Shortly after completing his medical residency and Air Force tour of duty, Dr. Cimino returned to the Bronx, where he was raised, to set up a practice. He worked first at the Bronx Veterans Administration Hospital. In 1960, he started a chronic dialysis program and established a nephrology residency. During the ’60s, he was responsible for assisting in the placement of artificial kidneys in six New York metropolitan area hospitals. He was one of the first board-certified nephrologists.

Subsequently, he moved on to Calvary Hospital for advanced cancer patients in the Bronx, where he has held numerous positions, including chief of medicine and medical director. In 1994, he became director of the Palliative Care Institute at Calvary, serving until he retired from that position. Palliative care was Dr. Cimino’s focus for many years. He not only cared for terminally ill cancer patients, but also lectured and wrote extensively on the subject, emphasizing nutrition, pain management, comfort care, and ethical issues.

Dr. Cimino has received numerous awards and honors, including the American Cancer Society’s Hope Award and the American College of Physicians’ Ralph Claypoole Sr. Memorial Award for Devotion of a Career in Internal Medicine to the Care of Patients. He also received two Laureate Awards from the American College of Physicians and is an Alpha Omega Alpha honorary faculty member.

In addition to his many years as a practicing physician, Dr. Cimino has taught medical students for more than five decades. He has been a clinical professor of medicine at New York Medical College since 1980. He is an honorary member of the American Dietetic Association for establishing and teaching a course in medical nutrition at New York University Graduate School for more than 20 years. Renal nutrition was an important part of the curriculum.

The American Society of Nephrology is pleased to present the Belding H. Scribner award to Dr. Cimino during Sunday’s plenary session, which begins at 8:30 a.m., directly following ASN’s Business Meeting.

Belding H. Scribner


Belding H. Scribner, MD, developed the arteriovenous shunt, which made possible long-term hemodialysis for chronic renal failure.

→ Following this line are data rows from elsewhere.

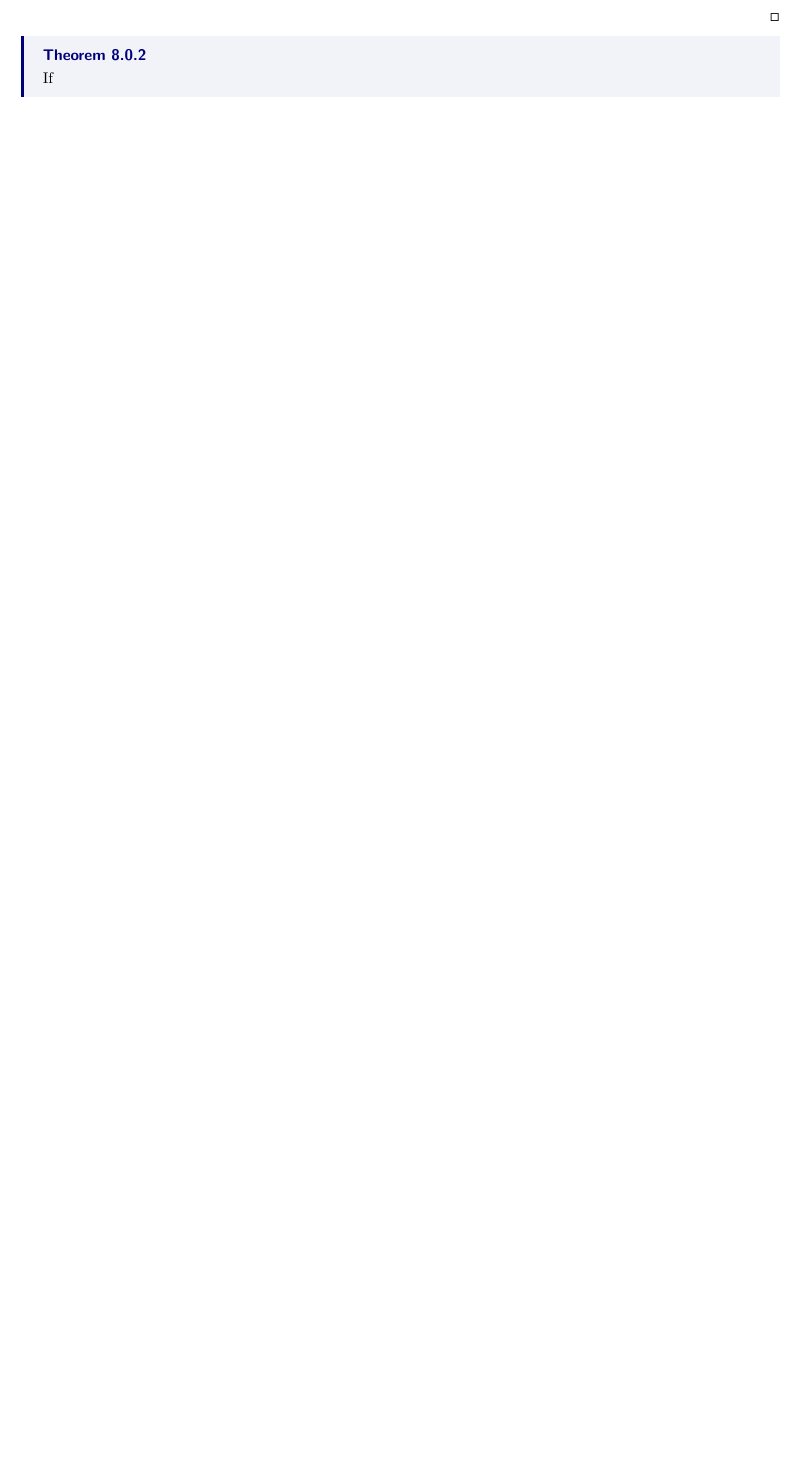
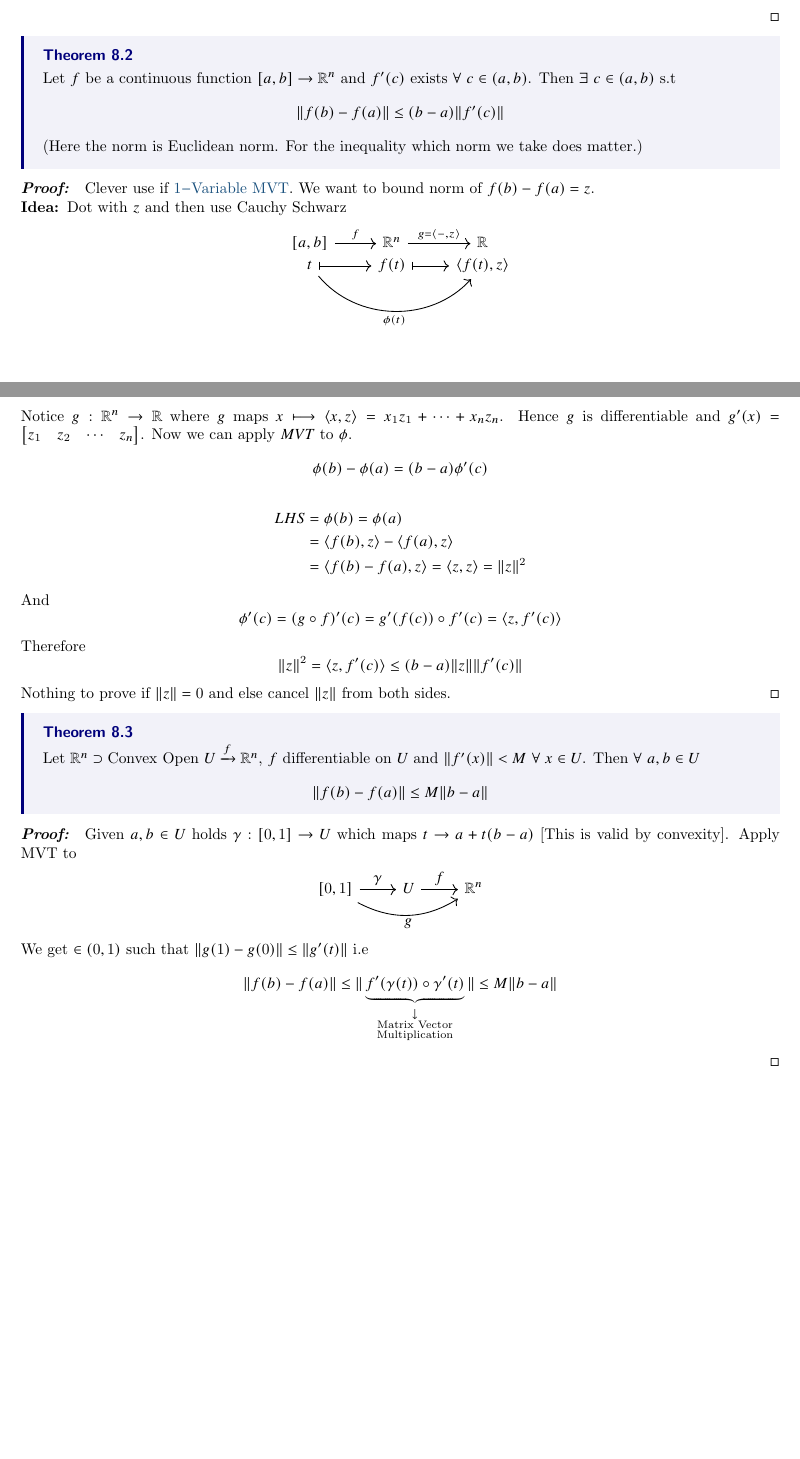
Before and after one commit to sohamch08/LaTeX, a LaTeX thesis (CMI/B.Sc/Sem 2/analysis_class-note.tex, which reads CMI/B.Sc/Sem 2/ch8-mean-value-theorem.tex): part of page 36 of 36 before the commit and two parts of pages 36 and 37 of 37 after it, the two joined at a grey line, cut so that both start at the same text, the shorter picture padded with empty space. Compiled offline with pdfLaTeX; a missing font is replaced by an installed copy or a similar font.

Commit message:
ch8-mean-value-theorem

```diff
--- a/CMI/B.Sc/Sem 2/ch8-mean-value-theorem.tex
+++ b/CMI/B.Sc/Sem 2/ch8-mean-value-theorem.tex
@@ -16,6 +16,34 @@ We will use Euclidean norm on $\bbR^n$ and have Cauchy-Schwarz Inequality $|v\cd
 
 \qs{}{First consider $f:[a,b]\to\bbR^n$ continuous and $f'$ exists on $(a,b)$. Is there a $c\in (a,b)$ s.t. $$\|f(b)-f(a)\|\overset{?}{=}\|f'(c)\|(b-a)$$}
 \solve{No. For example $f:[0,2\pi]\to\bbR^2$ which maps $t\mapsto (\sin t,\cos t)$. Then $f'(t)=(\cos t,-\sin t)$ and $\|f'(t)\|=1$. $f(2\pi)-f(0)=(0,0)$}
-\begin{Theorem}{}{}
-	If
-\end{Theorem}
+\begin{theorem}{}{}
+	Let $f$ be a continuous function $[a,b]\to \bbR^n$ and $f'(c)$ exists $\forall\ c\in(a,b)$. Then $\exs\ c\in (a,b)$ s.t $$\|f(b)-f(a)\|\leq (b-a)\|f'(c)\|$$(Here the norm is Euclidean norm. For the inequality which norm we take does matter.)
+\end{theorem}
+\begin{myproof}
+	Clever use if \hyperref[th:1varmvt]{$1-$Variable MVT}. We want to bound norm of $f(b)-f(a)=z$.\parinf
+
+	\textbf{Idea: }Dot with $z$ and then use Cauchy Schwarz \parinn
+	\begin{center}
+		\begin{tikzcd}
+			{[a,b]} \arrow[r, "f"]                                     & \mathbb{R}^n \arrow[r, "{g=\langle -,z\rangle}"] & \mathbb{R}              \\[-0.7cm]
+			t \arrow[r, maps to] \arrow[rr, "\phi(t)"', bend right=49] & f(t) \arrow[r, maps to]                        & {\langle f(t),z\rangle}
+		\end{tikzcd}
+	\end{center}
+	Notice $g: \bbR^n\to\bbR$ where $g$ maps $x\longmapsto \langle x,z\rangle=x_1z_1+\cdots+x_nz_n$. Hence $g$ is differentiable and $g'(x)=\lt[ \begin{matrix} z_1 & z_2 & \cdots & z_n\end{matrix}\rt]$. Now we can apply $MVT$ to $\phi$. $$\phi(b)-\phi(a)=(b-a)\phi'(c)$$\begin{align*}
+		LHS & =\phi(b)=\phi(a)\\
+		& =\langle f(b),z\rangle -\langle f(a),z\rangle\\
+		&=\langle f(b)-f(a),z\rangle=\langle z,z\rangle=\|z\|^2
+	\end{align*}And$$\phi'(c)=(g\circ f)'(c)=g'(f(c))\circ f'(c)=\langle z ,f'(c)\rangle$$Therefore$$\|z\|^2=\langle z,f'(c)\rangle\leq (b-a)\|z\|\|f'(c)\|$$Nothing to prove if $\|z\|=0$ and else cancel $\|z\|$ from both sides.
+\end{myproof}
+\begin{theorem}{}{}
+	Let $\bbR^n\supset \text{Convex Open }U\xrightarrow{f}\bbR^n$, $ f$ differentiable on $U$ and $ \|f'(x)\|<M \ \forall\ x\in U$. Then $\forall\ a,b\in U$ $$\|f(b)-f(a)\|\leq M\|b-a\|$$
+\end{theorem}
+\begin{myproof}
+	Given $a,b\in U$ holds $\gamma:[0,1]\to U$ which maps $t\to a+t(b-a)$ [This is valid by convexity]. Apply MVT to
+	\begin{center}
+	 \begin{tikzcd}[every label/.append style={font=\normalsize}]
+				{[0,1]} \arrow[r, "\gamma"] \arrow[rr, "g"', bend right] & U \arrow[r, "f"] & \bbR^n\\[-0.7cm]
+			\end{tikzcd}
+		\end{center}
+	We get $\in(0,1)$ such that $\|g(1)-g(0)\|\leq \|g'(t)\|$ i.e $$\|f(b)-f(a)\|\leq \| \underbrace{f'(\gamma(t))\circ \gamma'(t)}_{\substack{ \downarrow \\ \text{Matrix Vector} \\ \text{Multiplication} }} \|\leq  M\|b-a\|$$
+\end{myproof}
```
Also changed, not shown: CMI/B.Sc/Sem 2/ch8-mean-value-theorem.tex (12 more changed lines).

Dr. Scribner served as head of the University of Washington’s Division of Nephrology in the Department of Medicine from 1958 to 1982. He and his co-workers at the Seattle university made numerous contributions to helping patients with end stage renal disease, including establishing the world’s first out-of-hospital dialysis unit, developing a home hemodialysis program, improving techniques and equipment for hemodialysis and peritoneal dialysis, and studying the adequacy and complications of chronic renal disease treated by dialysis. Dr. Scribner’s work made a significant contribution to transforming nephrology into a major subspecialty of internal medicine.